An Accessible Textbook to Stimulate Young Readers
Both teachers and students will find many reasons to like this new textbook from the Greenwood series. As the series editors note in their foreword, the book is meant to synthesize and contextualize the most recent scholarship and is intended as a teaching and resource aid for secondary schools and lower-level undergraduate curricula. Most importantly, the text is to stimulate young and general readers; with its accessible front and back matter (chronology, biographies, and so on), students are able to look up key figures and events for term papers and further research with ease.
In the preface, Linder introduces the Reformation "as a basically religious movement with important political and social consequences," while noting that there were multiple "Reformations within an era" (pp. xiii-xiv). Even though he follows the new trend in Reformation Studies to acknowledge variation within the era, he still holds onto the older chronology, stressing 1517 as the beginning of the Reformation and 1660 as its end. In six chapters Linder surveys the medieval background, Luther, Calvin, the English, the Radicals, and finally the Catholic Reformation.
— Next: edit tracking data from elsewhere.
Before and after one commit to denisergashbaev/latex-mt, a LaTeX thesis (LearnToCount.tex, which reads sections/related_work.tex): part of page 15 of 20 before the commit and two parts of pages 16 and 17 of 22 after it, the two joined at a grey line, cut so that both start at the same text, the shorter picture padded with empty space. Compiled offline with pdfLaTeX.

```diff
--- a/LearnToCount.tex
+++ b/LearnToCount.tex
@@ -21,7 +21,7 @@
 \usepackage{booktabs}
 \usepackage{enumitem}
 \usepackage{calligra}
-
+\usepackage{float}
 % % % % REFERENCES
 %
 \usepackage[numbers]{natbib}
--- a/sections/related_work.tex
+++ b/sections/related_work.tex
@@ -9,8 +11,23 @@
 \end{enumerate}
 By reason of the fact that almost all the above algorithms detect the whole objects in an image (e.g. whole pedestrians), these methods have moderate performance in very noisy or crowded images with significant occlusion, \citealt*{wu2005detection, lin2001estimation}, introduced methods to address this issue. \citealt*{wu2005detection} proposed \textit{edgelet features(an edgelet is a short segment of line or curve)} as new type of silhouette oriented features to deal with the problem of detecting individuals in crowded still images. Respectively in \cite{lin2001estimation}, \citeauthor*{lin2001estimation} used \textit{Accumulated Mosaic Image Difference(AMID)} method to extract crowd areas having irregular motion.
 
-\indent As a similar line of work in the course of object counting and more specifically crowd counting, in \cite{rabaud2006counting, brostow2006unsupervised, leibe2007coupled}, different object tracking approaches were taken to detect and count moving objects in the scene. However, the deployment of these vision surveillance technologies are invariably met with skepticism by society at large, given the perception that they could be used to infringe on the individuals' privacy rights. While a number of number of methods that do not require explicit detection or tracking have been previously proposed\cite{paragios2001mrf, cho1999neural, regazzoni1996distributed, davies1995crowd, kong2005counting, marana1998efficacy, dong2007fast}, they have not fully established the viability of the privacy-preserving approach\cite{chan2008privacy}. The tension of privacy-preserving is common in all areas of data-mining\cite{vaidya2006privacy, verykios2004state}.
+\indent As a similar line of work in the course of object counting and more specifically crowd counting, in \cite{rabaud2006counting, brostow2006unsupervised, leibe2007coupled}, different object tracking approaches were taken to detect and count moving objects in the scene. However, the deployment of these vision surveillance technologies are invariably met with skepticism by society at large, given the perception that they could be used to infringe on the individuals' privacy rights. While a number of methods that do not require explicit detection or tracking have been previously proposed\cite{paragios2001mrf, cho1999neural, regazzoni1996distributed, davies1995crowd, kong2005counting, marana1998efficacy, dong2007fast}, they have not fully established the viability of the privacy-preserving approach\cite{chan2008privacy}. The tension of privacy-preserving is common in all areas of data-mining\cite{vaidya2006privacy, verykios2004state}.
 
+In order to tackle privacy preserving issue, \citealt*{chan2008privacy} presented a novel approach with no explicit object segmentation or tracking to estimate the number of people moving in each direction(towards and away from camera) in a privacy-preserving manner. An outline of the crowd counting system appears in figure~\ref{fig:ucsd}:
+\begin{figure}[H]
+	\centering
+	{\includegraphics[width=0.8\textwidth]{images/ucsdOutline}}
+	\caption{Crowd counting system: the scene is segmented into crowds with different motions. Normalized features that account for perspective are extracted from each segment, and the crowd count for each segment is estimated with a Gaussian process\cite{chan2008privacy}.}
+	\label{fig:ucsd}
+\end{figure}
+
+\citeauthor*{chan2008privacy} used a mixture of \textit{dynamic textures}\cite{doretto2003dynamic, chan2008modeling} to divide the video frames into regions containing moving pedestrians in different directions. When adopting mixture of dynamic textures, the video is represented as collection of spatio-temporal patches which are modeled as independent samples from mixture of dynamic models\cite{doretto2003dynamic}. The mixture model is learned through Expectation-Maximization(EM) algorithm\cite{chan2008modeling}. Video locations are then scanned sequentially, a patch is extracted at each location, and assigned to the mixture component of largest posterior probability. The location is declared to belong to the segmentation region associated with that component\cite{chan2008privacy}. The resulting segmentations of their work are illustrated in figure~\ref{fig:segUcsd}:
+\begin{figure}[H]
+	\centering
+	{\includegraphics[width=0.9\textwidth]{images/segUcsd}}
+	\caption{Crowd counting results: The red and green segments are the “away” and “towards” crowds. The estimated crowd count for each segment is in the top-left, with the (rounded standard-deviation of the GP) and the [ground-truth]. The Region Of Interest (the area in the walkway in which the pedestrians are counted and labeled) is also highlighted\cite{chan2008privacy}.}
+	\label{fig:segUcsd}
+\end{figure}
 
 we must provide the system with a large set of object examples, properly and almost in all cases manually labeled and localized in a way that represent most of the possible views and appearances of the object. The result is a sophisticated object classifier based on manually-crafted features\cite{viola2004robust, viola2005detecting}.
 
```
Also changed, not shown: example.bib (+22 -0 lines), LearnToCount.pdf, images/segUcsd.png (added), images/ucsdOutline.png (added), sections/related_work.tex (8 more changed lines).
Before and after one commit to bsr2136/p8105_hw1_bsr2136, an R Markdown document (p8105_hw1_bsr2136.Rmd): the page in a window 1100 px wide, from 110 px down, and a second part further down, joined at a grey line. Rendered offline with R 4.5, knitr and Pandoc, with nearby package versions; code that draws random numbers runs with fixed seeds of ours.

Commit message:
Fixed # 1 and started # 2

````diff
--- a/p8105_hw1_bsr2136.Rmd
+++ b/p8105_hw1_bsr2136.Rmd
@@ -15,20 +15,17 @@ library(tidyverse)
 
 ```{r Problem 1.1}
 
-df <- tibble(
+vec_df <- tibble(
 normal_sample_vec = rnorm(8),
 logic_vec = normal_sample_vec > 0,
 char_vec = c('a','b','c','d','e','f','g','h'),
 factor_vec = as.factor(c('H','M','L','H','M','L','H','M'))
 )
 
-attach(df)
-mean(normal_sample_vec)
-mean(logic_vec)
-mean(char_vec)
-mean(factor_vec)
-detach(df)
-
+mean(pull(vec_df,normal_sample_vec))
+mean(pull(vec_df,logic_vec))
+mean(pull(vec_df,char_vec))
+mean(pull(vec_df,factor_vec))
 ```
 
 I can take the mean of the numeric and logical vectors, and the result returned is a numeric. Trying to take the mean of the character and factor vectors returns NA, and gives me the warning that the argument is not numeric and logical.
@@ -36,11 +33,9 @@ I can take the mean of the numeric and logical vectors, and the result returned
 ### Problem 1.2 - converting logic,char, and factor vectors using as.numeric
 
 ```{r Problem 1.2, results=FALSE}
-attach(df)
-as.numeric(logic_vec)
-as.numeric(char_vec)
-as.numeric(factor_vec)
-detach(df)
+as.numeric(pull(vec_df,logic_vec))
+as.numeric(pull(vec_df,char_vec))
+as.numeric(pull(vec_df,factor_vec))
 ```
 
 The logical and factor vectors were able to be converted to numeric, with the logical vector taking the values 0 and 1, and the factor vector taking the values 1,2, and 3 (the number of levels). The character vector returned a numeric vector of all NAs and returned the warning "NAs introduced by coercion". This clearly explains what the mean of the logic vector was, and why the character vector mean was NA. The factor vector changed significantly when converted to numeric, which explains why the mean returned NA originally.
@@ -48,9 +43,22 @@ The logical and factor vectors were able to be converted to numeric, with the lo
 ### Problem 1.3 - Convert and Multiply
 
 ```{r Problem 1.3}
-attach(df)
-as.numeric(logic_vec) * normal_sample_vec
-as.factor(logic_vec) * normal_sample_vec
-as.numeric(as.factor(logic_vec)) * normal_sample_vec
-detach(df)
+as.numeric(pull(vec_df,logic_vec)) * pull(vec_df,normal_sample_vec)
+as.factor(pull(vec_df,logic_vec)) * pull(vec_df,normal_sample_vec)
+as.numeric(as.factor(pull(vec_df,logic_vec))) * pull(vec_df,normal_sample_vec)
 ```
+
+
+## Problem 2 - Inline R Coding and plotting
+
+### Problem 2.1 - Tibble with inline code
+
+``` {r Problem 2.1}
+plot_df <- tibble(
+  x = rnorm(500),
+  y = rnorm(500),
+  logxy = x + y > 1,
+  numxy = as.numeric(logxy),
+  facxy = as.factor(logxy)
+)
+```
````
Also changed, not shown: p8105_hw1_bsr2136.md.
In chapter 1, "The Road to Reformation," Linder describes the medieval background to his larger story by addressing early histories of the Reformation by Cochlaeus and Sleidan, the Avignon papacy and western schism, the conciliar movement, and the general worldliness of the Renaissance papacy. This progression leads the student to learn of the reputation of the popes as "secular, flippant, frivolous, sensual, magnificent, and worldly," as opposed to a concurrent surge of popular piety (p. 11). Thus the declining Roman Catholic Church is set up for the triumph of Martin Luther and the beginning of modernity.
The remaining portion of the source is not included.